_PROBLEM STATEMENT_: Check each line below for the word "https", then please report how many lines have it and nothing more.

__________________________________________________

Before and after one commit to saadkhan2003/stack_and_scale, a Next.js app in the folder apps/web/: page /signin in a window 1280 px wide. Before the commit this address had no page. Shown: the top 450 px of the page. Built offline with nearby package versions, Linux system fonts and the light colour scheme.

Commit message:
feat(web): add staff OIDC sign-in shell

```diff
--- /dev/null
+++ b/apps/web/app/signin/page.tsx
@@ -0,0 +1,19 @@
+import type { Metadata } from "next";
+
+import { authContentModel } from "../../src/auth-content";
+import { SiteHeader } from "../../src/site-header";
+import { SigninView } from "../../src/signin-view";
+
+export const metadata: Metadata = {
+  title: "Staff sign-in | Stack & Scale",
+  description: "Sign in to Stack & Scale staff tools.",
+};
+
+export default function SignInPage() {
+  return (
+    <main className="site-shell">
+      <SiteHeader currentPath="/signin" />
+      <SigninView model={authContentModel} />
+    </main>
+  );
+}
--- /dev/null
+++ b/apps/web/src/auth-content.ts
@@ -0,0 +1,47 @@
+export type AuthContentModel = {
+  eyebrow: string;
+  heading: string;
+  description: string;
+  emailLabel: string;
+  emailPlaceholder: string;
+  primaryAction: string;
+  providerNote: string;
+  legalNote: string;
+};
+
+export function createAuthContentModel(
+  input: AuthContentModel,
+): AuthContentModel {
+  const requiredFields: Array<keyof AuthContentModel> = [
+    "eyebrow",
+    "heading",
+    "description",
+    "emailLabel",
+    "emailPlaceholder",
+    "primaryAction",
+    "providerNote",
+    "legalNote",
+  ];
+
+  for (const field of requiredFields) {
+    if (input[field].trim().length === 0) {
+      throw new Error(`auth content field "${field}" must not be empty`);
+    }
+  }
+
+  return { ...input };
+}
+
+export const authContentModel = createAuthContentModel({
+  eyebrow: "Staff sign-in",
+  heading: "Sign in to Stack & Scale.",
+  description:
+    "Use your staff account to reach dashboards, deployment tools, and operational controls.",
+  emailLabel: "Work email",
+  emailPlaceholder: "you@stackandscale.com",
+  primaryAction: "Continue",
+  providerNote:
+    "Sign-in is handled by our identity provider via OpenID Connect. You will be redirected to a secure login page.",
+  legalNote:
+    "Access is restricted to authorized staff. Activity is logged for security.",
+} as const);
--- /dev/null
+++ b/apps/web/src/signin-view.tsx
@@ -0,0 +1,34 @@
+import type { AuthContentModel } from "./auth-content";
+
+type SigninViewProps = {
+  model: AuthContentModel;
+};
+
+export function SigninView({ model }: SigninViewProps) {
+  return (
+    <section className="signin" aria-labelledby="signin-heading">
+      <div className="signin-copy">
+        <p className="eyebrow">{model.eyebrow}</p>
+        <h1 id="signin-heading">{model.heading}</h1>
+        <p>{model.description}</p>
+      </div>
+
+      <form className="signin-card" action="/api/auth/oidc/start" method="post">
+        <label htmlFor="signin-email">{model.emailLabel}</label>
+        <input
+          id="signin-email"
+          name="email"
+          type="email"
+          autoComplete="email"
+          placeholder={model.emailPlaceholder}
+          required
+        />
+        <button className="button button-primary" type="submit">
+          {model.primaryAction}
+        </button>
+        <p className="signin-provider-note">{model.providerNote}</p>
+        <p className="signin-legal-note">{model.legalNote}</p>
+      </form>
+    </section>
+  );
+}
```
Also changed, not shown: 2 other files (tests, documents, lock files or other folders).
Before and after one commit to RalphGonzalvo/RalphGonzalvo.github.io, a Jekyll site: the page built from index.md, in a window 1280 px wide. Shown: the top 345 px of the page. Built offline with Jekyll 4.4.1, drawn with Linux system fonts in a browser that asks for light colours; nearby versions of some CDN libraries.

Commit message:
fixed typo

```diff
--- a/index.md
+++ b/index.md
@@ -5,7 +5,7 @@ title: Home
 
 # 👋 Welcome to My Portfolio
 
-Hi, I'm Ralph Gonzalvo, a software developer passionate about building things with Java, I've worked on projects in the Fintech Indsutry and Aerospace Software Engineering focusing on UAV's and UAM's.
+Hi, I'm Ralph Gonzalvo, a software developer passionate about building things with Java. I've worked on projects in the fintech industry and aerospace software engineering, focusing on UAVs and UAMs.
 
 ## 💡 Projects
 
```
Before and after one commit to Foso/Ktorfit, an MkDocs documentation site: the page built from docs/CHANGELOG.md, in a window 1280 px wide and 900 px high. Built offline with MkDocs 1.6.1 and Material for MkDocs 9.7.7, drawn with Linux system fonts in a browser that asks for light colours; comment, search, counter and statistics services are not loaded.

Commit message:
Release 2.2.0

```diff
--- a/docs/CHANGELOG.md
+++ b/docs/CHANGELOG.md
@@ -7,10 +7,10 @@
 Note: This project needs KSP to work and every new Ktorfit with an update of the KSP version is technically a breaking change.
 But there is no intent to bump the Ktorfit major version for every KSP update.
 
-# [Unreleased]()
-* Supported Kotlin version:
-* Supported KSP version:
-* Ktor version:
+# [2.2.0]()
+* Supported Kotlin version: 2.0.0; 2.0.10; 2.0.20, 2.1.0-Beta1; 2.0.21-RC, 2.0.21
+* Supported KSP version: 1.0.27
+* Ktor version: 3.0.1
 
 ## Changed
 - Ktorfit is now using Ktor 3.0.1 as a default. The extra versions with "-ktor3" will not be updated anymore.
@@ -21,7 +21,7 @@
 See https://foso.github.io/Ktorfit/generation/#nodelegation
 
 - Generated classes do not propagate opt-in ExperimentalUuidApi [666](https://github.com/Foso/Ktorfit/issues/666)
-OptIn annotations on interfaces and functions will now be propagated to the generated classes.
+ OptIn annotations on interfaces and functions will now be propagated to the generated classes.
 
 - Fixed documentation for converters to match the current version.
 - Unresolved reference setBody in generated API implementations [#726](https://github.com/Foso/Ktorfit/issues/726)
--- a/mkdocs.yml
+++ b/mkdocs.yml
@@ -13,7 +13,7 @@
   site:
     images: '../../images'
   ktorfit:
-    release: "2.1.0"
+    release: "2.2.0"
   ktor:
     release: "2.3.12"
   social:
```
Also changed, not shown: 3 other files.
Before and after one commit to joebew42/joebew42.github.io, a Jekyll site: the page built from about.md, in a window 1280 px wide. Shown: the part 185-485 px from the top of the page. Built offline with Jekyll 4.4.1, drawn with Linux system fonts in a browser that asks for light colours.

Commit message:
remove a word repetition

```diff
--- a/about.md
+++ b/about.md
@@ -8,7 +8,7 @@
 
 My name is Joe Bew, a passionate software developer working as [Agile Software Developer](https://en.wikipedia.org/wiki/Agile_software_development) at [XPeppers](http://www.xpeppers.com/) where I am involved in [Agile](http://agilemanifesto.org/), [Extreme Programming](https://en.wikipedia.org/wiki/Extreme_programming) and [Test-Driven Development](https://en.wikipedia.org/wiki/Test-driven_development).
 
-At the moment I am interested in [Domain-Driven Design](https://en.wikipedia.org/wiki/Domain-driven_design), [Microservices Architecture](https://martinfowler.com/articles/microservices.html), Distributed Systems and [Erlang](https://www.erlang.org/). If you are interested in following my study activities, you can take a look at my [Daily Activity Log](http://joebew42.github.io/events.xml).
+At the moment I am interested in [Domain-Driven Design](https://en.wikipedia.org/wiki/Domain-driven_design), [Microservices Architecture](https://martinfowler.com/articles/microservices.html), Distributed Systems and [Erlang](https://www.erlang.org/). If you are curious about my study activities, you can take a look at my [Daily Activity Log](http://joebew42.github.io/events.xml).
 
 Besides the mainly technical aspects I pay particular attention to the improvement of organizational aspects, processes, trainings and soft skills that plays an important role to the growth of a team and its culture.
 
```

__________________________________________________

_SOLUTION TO THIS PROBLEM_: 6